• **PROBLEM DETAILS**
Search the material for the word "palette" and copy each line that holds it.

(DATASET ENTRIES)

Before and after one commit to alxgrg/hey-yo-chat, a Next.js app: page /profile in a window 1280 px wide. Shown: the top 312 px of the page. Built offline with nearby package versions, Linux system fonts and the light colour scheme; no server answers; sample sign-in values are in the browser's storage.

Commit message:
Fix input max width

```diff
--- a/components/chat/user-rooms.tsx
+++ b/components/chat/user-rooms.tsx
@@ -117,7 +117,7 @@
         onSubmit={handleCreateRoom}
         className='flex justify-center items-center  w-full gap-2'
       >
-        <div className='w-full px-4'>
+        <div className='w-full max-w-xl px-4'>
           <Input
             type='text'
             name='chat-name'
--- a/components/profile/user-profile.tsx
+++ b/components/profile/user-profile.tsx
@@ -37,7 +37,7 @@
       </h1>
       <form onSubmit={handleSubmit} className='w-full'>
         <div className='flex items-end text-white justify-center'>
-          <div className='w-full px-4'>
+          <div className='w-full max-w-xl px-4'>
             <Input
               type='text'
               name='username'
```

(End DATASET ENTRIES)
(DATASET ENTRIES)

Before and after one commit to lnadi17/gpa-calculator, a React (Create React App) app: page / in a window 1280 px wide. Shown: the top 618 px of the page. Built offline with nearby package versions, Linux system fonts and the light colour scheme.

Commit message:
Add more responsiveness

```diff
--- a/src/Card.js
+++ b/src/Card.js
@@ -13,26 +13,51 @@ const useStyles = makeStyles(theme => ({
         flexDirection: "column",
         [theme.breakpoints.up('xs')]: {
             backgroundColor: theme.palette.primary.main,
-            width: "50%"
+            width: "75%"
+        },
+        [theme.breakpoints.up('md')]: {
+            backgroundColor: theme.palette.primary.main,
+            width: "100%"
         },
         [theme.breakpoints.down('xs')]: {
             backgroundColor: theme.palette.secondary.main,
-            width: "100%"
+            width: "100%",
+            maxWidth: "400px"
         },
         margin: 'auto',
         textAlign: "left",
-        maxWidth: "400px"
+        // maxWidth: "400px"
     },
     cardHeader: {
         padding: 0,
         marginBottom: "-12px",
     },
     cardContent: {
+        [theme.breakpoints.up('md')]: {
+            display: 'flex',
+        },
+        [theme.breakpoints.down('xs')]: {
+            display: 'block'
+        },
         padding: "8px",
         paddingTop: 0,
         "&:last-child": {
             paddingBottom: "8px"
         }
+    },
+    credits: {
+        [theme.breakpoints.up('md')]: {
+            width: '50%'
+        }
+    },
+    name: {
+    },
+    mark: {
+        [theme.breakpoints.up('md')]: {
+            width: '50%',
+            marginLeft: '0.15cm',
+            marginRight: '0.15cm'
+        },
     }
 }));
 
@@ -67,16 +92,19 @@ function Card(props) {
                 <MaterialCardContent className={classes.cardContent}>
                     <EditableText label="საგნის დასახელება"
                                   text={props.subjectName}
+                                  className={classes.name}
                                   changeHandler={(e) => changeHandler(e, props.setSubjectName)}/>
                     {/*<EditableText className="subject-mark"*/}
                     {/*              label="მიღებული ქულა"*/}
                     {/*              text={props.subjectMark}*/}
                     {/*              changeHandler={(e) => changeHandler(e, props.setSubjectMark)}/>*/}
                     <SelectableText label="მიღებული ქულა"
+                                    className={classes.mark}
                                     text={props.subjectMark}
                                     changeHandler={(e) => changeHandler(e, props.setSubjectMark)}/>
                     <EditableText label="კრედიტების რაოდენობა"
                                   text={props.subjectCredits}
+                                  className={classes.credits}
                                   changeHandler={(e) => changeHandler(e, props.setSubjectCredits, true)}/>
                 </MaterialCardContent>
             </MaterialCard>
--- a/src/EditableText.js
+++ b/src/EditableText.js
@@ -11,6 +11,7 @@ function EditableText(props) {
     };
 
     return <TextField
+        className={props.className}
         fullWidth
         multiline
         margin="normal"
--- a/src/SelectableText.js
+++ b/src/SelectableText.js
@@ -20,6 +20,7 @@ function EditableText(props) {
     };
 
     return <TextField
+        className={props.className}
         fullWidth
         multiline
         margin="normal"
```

(End DATASET ENTRIES)

• **ANSWER SECTION**
             backgroundColor: theme.palette.primary.main,
+            backgroundColor: theme.palette.primary.main,
             backgroundColor: theme.palette.secondary.main,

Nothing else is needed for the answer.